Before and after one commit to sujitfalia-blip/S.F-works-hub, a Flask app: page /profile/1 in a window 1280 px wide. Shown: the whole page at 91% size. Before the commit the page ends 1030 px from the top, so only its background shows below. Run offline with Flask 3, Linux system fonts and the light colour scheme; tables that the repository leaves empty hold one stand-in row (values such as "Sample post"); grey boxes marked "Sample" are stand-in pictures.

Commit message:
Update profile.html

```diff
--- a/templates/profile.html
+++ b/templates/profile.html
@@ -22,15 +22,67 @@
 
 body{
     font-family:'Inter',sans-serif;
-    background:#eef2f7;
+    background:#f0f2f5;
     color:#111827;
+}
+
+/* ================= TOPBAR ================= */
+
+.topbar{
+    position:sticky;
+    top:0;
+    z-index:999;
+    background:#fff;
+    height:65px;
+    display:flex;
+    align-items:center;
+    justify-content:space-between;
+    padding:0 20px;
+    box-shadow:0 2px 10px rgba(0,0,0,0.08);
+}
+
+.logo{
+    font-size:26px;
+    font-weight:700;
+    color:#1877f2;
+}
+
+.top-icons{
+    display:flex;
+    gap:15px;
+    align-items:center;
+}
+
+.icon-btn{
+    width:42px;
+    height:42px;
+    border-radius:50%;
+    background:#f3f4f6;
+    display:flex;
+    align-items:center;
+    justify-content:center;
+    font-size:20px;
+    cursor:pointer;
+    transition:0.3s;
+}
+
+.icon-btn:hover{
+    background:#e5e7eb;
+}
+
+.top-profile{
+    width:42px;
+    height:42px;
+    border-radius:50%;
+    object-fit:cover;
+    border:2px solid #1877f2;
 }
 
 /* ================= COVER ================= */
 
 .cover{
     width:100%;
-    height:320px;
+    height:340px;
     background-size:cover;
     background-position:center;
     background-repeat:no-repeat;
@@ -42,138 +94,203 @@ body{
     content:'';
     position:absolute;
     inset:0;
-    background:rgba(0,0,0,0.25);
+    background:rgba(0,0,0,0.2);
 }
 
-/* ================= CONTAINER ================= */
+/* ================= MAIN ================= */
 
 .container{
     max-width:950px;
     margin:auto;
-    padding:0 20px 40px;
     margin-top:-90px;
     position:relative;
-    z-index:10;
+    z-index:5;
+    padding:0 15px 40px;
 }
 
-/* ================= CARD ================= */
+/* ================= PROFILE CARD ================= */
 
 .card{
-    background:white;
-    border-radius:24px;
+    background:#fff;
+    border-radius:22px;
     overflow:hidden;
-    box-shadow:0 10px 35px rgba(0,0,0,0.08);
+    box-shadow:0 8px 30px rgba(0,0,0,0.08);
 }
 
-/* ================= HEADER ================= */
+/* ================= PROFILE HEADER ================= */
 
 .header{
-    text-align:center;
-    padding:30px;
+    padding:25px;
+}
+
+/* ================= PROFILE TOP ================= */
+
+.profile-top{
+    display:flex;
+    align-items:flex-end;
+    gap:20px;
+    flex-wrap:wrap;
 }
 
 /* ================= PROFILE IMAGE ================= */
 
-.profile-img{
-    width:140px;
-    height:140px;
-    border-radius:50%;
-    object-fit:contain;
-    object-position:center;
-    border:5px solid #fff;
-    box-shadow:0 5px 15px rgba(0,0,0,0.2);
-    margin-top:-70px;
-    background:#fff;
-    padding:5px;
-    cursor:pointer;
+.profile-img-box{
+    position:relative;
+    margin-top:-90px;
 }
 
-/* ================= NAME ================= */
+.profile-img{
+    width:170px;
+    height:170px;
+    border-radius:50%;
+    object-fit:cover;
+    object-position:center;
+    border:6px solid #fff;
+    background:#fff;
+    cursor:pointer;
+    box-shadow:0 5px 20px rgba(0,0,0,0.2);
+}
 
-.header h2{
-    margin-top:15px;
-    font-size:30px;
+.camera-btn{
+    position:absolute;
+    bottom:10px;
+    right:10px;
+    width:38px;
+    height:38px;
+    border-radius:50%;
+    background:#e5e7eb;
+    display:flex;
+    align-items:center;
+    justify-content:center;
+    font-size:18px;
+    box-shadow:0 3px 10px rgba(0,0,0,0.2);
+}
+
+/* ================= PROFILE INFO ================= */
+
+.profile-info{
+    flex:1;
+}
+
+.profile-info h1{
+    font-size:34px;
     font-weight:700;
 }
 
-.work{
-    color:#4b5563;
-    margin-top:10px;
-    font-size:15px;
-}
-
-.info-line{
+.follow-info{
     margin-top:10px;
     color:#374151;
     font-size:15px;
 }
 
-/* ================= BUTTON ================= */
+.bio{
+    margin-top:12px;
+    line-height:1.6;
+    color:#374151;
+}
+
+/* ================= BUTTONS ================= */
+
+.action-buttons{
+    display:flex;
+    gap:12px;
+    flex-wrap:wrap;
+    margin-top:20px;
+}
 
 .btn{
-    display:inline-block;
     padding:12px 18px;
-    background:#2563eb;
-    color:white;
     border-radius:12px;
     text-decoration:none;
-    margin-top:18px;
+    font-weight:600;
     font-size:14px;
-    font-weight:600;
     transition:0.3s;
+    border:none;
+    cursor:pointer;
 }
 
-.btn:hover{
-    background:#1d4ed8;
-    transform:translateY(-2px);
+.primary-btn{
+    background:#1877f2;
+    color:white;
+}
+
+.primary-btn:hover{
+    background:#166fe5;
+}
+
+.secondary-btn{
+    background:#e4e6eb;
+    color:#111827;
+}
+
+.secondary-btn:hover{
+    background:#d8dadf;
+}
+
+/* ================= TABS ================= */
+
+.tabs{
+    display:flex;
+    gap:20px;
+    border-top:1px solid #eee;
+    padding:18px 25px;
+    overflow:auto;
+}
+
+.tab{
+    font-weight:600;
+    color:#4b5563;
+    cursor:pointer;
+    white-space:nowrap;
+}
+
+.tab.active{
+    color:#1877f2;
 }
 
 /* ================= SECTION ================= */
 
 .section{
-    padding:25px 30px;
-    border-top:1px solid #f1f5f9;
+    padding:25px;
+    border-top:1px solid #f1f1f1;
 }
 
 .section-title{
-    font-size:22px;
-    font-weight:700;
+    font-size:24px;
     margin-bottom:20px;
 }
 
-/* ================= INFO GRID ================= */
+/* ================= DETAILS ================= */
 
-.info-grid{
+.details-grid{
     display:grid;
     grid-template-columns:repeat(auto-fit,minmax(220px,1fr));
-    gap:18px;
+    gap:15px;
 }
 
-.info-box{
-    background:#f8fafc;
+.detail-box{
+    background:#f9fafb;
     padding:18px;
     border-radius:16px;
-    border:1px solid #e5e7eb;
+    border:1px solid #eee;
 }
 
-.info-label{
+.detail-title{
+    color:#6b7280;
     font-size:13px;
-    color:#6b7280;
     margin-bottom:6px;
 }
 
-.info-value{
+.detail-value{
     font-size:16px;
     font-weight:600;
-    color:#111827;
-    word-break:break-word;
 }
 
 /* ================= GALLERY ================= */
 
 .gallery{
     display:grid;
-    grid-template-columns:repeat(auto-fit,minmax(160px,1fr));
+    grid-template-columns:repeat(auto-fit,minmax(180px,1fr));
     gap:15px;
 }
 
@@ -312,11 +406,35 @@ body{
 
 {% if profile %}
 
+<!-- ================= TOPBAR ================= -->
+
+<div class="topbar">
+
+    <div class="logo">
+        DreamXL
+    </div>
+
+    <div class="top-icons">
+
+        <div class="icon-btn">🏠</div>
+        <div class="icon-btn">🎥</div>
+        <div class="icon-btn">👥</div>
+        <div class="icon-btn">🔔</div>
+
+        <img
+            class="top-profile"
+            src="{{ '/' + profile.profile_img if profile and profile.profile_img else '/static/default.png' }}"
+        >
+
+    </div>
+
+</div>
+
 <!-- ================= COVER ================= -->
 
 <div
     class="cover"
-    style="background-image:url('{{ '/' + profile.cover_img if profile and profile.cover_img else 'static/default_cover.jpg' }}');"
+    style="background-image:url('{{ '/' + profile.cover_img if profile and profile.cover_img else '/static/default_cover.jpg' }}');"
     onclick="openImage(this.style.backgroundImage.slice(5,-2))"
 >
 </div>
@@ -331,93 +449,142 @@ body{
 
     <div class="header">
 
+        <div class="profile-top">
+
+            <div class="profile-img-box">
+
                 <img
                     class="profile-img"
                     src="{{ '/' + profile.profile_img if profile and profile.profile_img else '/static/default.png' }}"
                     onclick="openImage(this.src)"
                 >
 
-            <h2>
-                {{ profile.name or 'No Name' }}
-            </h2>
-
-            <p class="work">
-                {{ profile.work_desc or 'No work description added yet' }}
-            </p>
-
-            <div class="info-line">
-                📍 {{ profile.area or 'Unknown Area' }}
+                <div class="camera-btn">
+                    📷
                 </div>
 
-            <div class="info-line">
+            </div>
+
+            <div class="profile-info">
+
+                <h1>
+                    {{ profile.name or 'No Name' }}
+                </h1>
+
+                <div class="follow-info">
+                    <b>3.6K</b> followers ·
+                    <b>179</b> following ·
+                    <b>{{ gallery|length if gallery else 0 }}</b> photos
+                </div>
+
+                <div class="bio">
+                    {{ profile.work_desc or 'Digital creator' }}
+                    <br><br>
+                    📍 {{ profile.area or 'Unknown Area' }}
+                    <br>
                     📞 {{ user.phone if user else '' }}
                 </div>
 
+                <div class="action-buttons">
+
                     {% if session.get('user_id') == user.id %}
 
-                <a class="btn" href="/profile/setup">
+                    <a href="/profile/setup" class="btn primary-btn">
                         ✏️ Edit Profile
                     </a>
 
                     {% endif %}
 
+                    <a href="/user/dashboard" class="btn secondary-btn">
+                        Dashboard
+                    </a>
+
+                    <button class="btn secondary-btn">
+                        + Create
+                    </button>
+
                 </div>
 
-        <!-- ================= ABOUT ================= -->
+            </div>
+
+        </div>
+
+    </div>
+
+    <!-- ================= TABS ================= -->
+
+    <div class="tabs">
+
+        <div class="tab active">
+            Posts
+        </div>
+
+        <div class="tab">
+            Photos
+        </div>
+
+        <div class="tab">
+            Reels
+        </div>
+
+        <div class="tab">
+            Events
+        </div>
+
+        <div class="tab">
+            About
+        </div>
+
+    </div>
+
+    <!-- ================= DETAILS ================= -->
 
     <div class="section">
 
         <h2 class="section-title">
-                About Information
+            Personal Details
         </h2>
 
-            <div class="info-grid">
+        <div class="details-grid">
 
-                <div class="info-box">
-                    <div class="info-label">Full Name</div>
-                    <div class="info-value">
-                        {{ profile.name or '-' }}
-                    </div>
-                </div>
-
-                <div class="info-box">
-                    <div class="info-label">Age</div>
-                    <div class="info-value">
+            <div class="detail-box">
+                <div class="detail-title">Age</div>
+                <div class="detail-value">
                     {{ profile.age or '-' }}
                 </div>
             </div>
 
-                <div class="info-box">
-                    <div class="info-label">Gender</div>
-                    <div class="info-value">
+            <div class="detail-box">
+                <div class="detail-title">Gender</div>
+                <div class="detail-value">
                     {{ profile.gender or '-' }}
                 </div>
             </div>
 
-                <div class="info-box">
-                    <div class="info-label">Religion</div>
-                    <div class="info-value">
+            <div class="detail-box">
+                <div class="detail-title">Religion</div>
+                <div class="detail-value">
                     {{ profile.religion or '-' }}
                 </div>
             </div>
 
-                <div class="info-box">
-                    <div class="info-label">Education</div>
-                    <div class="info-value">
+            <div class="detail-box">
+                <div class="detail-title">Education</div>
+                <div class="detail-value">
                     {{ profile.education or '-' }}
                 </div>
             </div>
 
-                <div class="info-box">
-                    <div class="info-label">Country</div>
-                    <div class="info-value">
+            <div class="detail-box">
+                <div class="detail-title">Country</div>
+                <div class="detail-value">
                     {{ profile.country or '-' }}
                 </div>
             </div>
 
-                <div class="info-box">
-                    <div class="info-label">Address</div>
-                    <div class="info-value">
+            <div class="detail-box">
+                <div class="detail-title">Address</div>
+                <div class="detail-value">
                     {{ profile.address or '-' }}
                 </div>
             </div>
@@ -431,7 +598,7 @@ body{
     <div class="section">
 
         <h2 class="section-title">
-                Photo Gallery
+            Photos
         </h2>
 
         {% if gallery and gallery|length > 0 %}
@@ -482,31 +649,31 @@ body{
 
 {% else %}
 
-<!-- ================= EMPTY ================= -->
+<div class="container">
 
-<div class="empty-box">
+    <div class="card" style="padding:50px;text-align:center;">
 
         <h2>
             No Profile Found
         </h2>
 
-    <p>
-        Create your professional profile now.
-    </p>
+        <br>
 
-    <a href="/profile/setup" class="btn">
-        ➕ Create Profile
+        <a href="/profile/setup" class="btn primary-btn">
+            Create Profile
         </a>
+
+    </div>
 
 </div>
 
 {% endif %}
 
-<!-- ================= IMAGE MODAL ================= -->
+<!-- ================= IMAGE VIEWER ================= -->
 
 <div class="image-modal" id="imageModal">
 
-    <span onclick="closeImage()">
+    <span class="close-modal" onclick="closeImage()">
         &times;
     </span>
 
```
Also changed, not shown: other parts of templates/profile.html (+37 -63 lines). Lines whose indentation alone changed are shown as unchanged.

++++++++++

■ WHAT IS EXPECTED ■
Return a copy of each line of the material that holds the word "span".

■ ANSWER TO THIS PROBLEM ■
-    <span onclick="closeImage()">
+    <span class="close-modal" onclick="closeImage()">
     </span>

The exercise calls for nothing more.